After the UK House of Commons voted to end the ‘Beer Tie’ rule that forces some pubs tenants to pay more than market rates for drinks, shares in pub companies fell sharply.
The new rule would affect over 13,000 of the UK’s 55,000 pubs that are subject to ‘beer ties’, i.e. they are have to buy beer at whatever price the landlord chooses to set.
Brigid Simmonds, CEO of the British Beer and Pub Association said:
“This change effectively breaks the ‘beer tie’, which has served Britain’s unique pub industry well for nearly 400 years. It would hugely damage investment, jobs, and result in 1,400 more pubs closing, with 7,000 job losses – as the Government’s own research shows.”
“There are serious legal and competition issues which must be faced, as it rides roughshod over what are previously agreed contracts, and creates an unworkable, two-tier market. I hope Parliament will rethink as the bill continues its progress.”
“On the issue of family brewers remaining outside the scope of the Code, we have always taken the view that their inclusion is not necessary, provided that this does not result in a distortion to competition. As the Government is now saying it will not include these smaller companies it needs to ensure a level playing field throughout the legislation.”
‘Tied’ pub tenants pay lower rents than non-tied pubs, but the amount they pay for beer and other drinks is higher.
Greg Mulholland, Liberal Democrat MP for Leeds North West, who proposed the reform, said a grotesquely anti-competitive sector was in urgent need of returning to market forces.
If the Bill passes through parliament and becomes law, Mr. Mulholland’s “market rent only” plans would gradually come into force over a period of five years.
Simon Townsend, CEO of Enterprise Inn, the UK’s largest owner of tenanted pubs, said the change to the Small Business, Enterprise and Employment Bill would result in the closure of thousands of pubs and job losses.
Mr. Townsend said:
“This amendment is a disproportionate response which proposes fundamental change that is wholly contrary to the findings of the consultation, from which the Bill was drawn up,” he said. “We continue to believe the tie offers the best operating model for the vast majority of our publicans.”
National Chairman of the Federation for Small Businesses (FSB) John Allan described the Commons vote as a “big win” and a historic day for tied publicans who will be able to look forward to a more competitive and open marketplace.
Mr. Allan said:

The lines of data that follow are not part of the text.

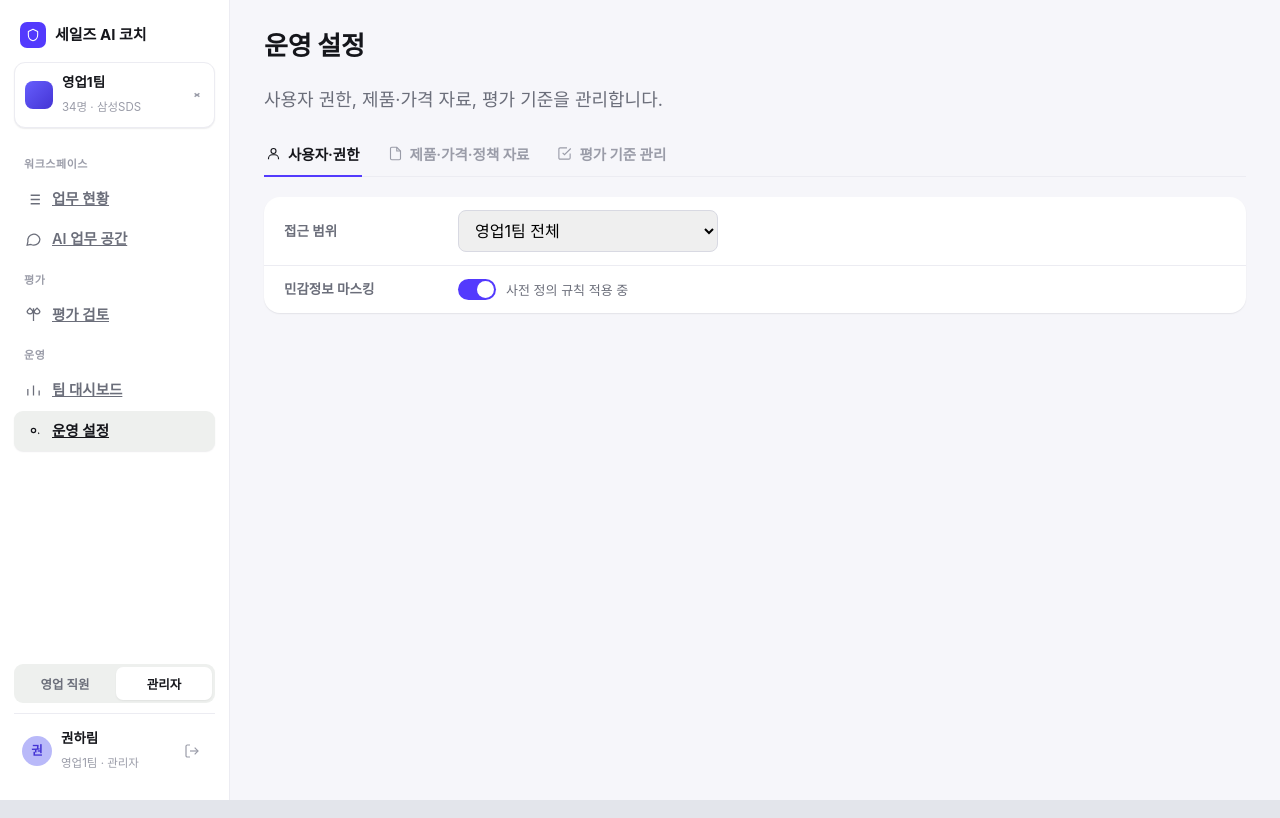
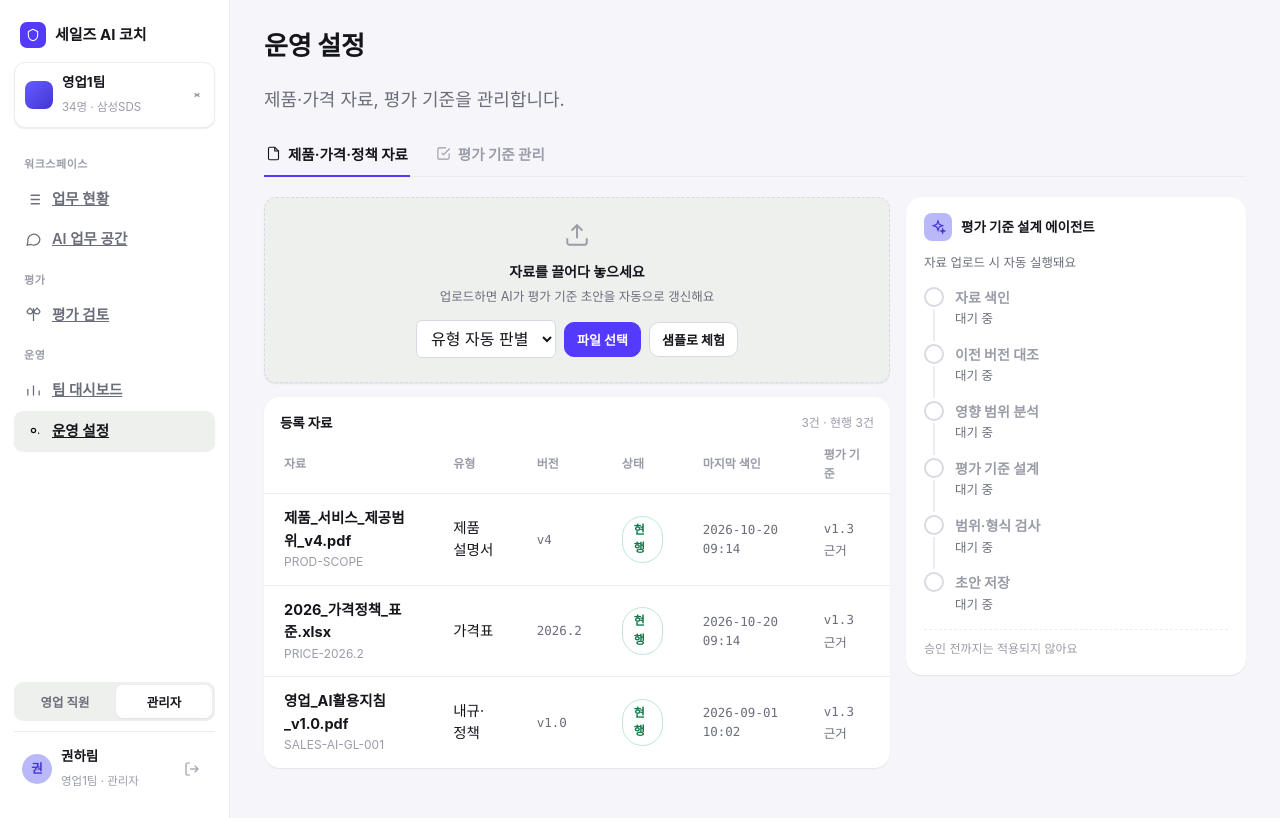
Before and after one commit to skala2-ai-agent-capstone/front-end, a React (Vite) app: page /settings in a window 1280 px wide. Built offline with nearby package versions, Linux system fonts and the light colour scheme; sample sign-in values are in the browser's storage; a web font is replaced by a local one.

Commit message:
refactor: 운영 설정에서 사용자·권한 탭 제거
- 백엔드 확정 DB 스키마에 접근 범위·마스킹 설정을 저장할 칼럼이 없어 대응 데이터가 없음
- 제품·가격·정책 자료 / 평가 기준 관리 두 탭만 유지, 기본 탭을 문서 탭으로 변경

```diff
--- a/src/pages/AdminSettingsPage.jsx
+++ b/src/pages/AdminSettingsPage.jsx
@@ -25,21 +25,10 @@ export default function AdminSettingsPage() {
   const rerender = () => bump();
   const s = stateRef.current;
 
-  const [tab, setTab] = useState('tab-a');
+  const [tab, setTab] = useState('tab-b');
   const [docType, setDocType] = useState('auto');
   const dropInputRef = useRef(null);
   const [dragging, setDragging] = useState(false);
-
-  // --- 사용자·권한 ---
-  const [maskingOn, setMaskingOn] = useState(true);
-
-  function toggleMasking() {
-    setMaskingOn((v) => {
-      const next = !v;
-      toast(next ? '민감정보 마스킹을 켰어요.' : '민감정보 마스킹을 껐어요.');
-      return next;
-    });
-  }
 
   // --- 문서 업로드 · 에이전트 시뮬레이션 ---
   function runStep() {
@@ -233,13 +222,9 @@ export default function AdminSettingsPage() {
   return (
     <section className="page active">
       <div className="topheader"><h1>운영 설정</h1></div>
-      <div className="page-sub"><p>사용자 권한, 제품·가격 자료, 평가 기준을 관리합니다.</p></div>
+      <div className="page-sub"><p>제품·가격 자료, 평가 기준을 관리합니다.</p></div>
 
       <div className="utabs">
-        <button className={`utab${tab === 'tab-a' ? ' active' : ''}`} onClick={() => setTab('tab-a')}>
-          <svg viewBox="0 0 24 24" fill="none" stroke="currentColor" strokeWidth="1.8"><circle cx="12" cy="8" r="4" /><path d="M4 21v-1a6 6 0 0 1 6-6h4a6 6 0 0 1 6 6v1" /></svg>
-          사용자·권한
-        </button>
         <button className={`utab${tab === 'tab-b' ? ' active' : ''}`} onClick={() => setTab('tab-b')}>
           <svg viewBox="0 0 24 24" fill="none" stroke="currentColor" strokeWidth="1.8"><path d="M14 2H6a2 2 0 0 0-2 2v16a2 2 0 0 0 2 2h12a2 2 0 0 0 2-2V8z" /><path d="M14 2v6h6" /></svg>
           제품·가격·정책 자료
@@ -250,27 +235,6 @@ export default function AdminSettingsPage() {
           {s.draft && <span className="tab-count">{s.draft.id} 초안</span>}
         </button>
       </div>
-
-      {tab === 'tab-a' && (
-        <div className="settings-panel active">
-          <div className="card">
-            <div className="form-row"><label>접근 범위</label>
-              <select style={{ padding: '9px 12px', border: '1px solid var(--border-strong)', borderRadius: 8, width: 260 }}
-                onChange={(e) => toast(`접근 범위가 "${e.target.value}"로 변경됐어요.`)}>
-                <option>영업1팀 전체</option>
-                <option>본인 업무만</option>
-              </select>
-            </div>
-            <div className="form-row"><label>민감정보 마스킹</label>
-              <div style={{ display: 'flex', alignItems: 'center', gap: 10 }}>
-                <span className={`toggle${maskingOn ? '' : ' off'}`} role="switch" aria-checked={maskingOn} tabIndex={0}
-                  onClick={toggleMasking} onKeyDown={(e) => { if (e.key === 'Enter' || e.key === ' ') { e.preventDefault(); toggleMasking(); } }} />
-                <span style={{ color: 'var(--text-muted)', fontSize: 13 }}>{maskingOn ? '사전 정의 규칙 적용 중' : '마스킹 해제됨'}</span>
-              </div>
-            </div>
-          </div>
-        </div>
-      )}
 
       {tab === 'tab-b' && (
         <div className="settings-panel active">
```
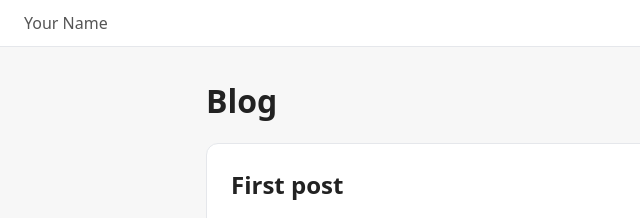
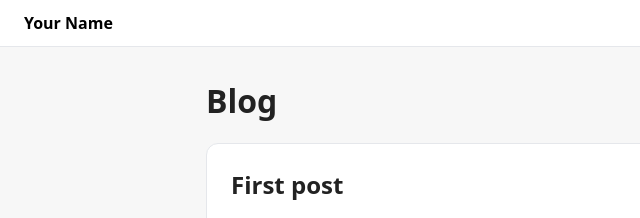
Before and after one commit to RezaBN/RezaBN.github.io, a plain HTML site: page blog.html in a window 1280 px wide. Shown: the top 218 px of the page, 0-640 px from the left. Drawn offline with Linux system fonts and the light colour scheme.

Commit message:
Update style.css

```diff
--- a/assets/style.css
+++ b/assets/style.css
@@ -23,7 +23,9 @@ body {
   justify-content: space-between;
 }
 
-.navbar .brand {
+.navbar .brand a {
+  text-decoration: none;
+  color: #000;
   font-weight: 700;
 }
 
@@ -60,9 +62,7 @@ body {
   margin-bottom: 1.5rem;
 }
 
-h1, h2 {
-  margin-top: 0;
-}
+h1, h2 { margin-top: 0; }
 
 footer {
   text-align: center;
```
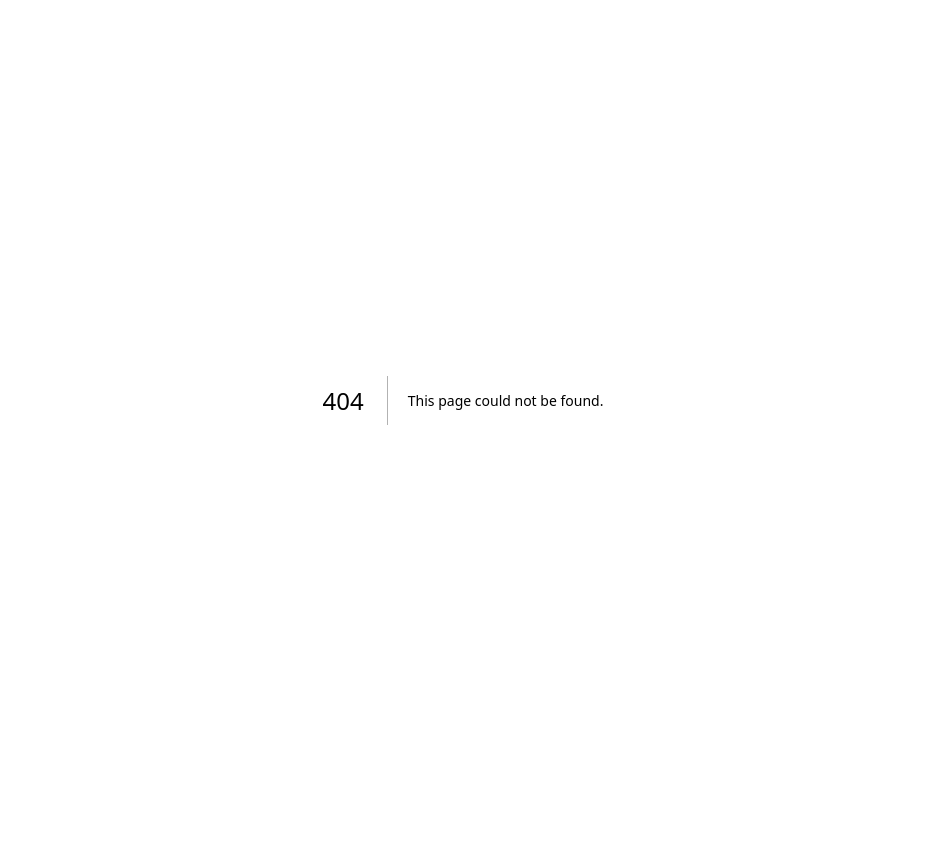
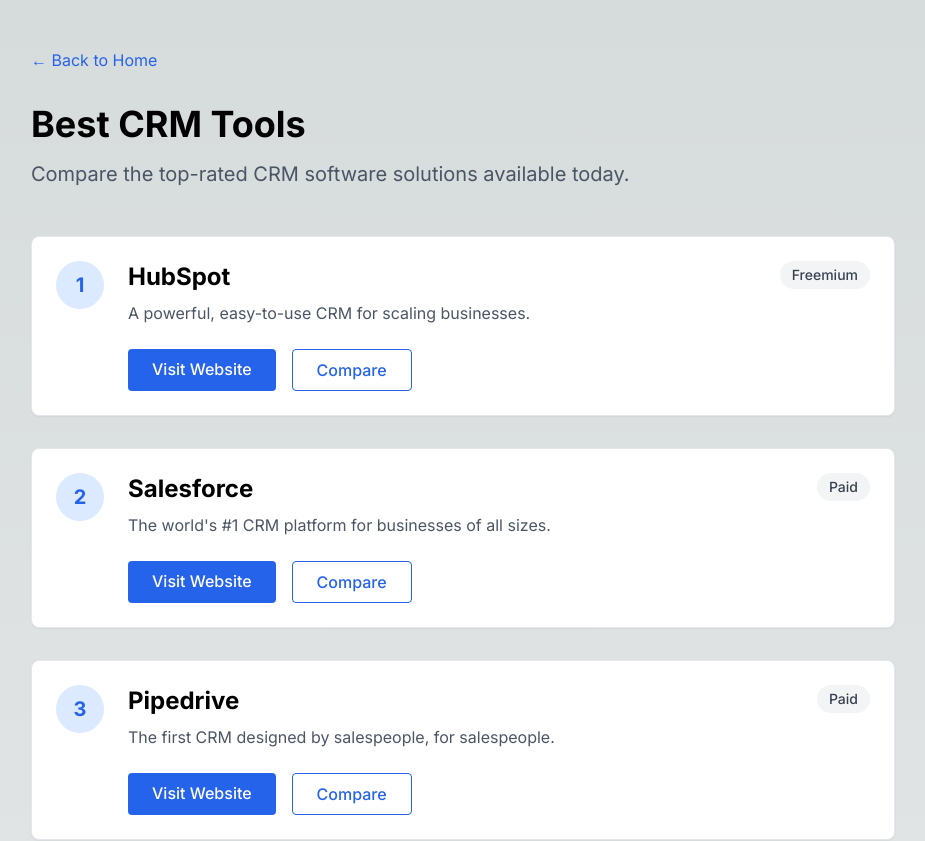
Before and after one commit to kdmcquire-creator/stackduel, a Next.js app: page /best/crm in a window 1280 px wide. Before the commit this address had no page. Shown: the top 841 px of the page, without its empty margins (177-1102 px from the left). Before the commit the page ends 800 px from the top, so only its background shows below. Built offline with nearby package versions, Linux system fonts and the light colour scheme.

Commit message:
feat: implement /best/[category] SEO template

```diff
--- /dev/null
+++ b/app/best/[category]/page.tsx
@@ -0,0 +1,81 @@
+import { products } from "@/lib/data";
+import { notFound } from "next/navigation";
+import Link from "next/link";
+import { Metadata } from "next";
+
+interface Props {
+  params: { category: string };
+}
+
+export async function generateMetadata({ params }: Props): Promise<Metadata> {
+  const category = params.category.replace("-", " ").toUpperCase();
+  const validCategories = ["CRM", "PROJECT MANAGEMENT"];
+
+  if (!validCategories.includes(category)) return {};
+
+  return {
+    title: `Best ${category} Tools of 2026 | Reviewed & Compared`,
+    description: `Find the best ${category} software for your business. Read reviews, compare pricing, and select the right tool for your workflow.`,
+  };
+}
+
+export default function BestCategoryPage({ params }: Props) {
+  const categoryParam = params.category.replace("-", " ").toUpperCase();
+  const filteredProducts = products.filter(
+    (p) => p.category.toUpperCase() === categoryParam
+  );
+
+  if (filteredProducts.length === 0) {
+    notFound();
+  }
+
+  return (
+    <main className="max-w-4xl mx-auto py-12 px-4">
+      <Link href="/" className="text-blue-600 hover:underline mb-8 block">
+        &larr; Back to Home
+      </Link>
+
+      <h1 className="text-4xl font-bold mb-4">
+        Best {categoryParam} Tools
+      </h1>
+      <p className="text-xl text-gray-600 mb-12">
+        Compare the top-rated {categoryParam} software solutions available today.
+      </p>
+
+      <div className="space-y-8">
+        {filteredProducts.map((product, index) => (
+          <div key={product.slug} className="border rounded-lg p-6 bg-white shadow-sm flex flex-col md:flex-row gap-6 items-start">
+            <div className="flex-shrink-0 w-12 h-12 bg-blue-100 text-blue-600 rounded-full flex items-center justify-center font-bold text-xl">
+              {index + 1}
+            </div>
+            <div className="flex-grow">
+              <div className="flex justify-between items-start mb-2">
+                <h2 className="text-2xl font-bold">{product.name}</h2>
+                <span className="bg-gray-100 text-gray-700 px-3 py-1 rounded-full text-sm font-medium">
+                  {product.pricingTier}
+                </span>
+              </div>
+              <p className="text-gray-600 mb-6">{product.shortDescription}</p>
+              <div className="flex flex-wrap gap-4">
+                <a
+                  href={product.affiliatePlaceholderUrl}
+                  className="bg-blue-600 text-white px-6 py-2 rounded hover:bg-blue-700 transition font-medium"
+                  target="_blank"
+                  rel="noopener noreferrer"
+                >
+                  Visit Website
+                </a>
+                <Link
+                  href={`/compare/${product.slug}/vs/${filteredProducts[index === 0 ? 1 : 0].slug}`}
+                  className="border border-blue-600 text-blue-600 px-6 py-2 rounded hover:bg-blue-50 transition font-medium"
+                >
+                  Compare
+                </Link>
+              </div>
+            </div>
+          </div>
+        ))}
+      </div>
+    </main>
+  );
+}
```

“The freedom to stock a wider range of beers will provide a boost to local economies while giving consumers greater choice.”
“We call on Government to support today’s decision and for all parties to back publicans in their respective 2015 election manifestos.”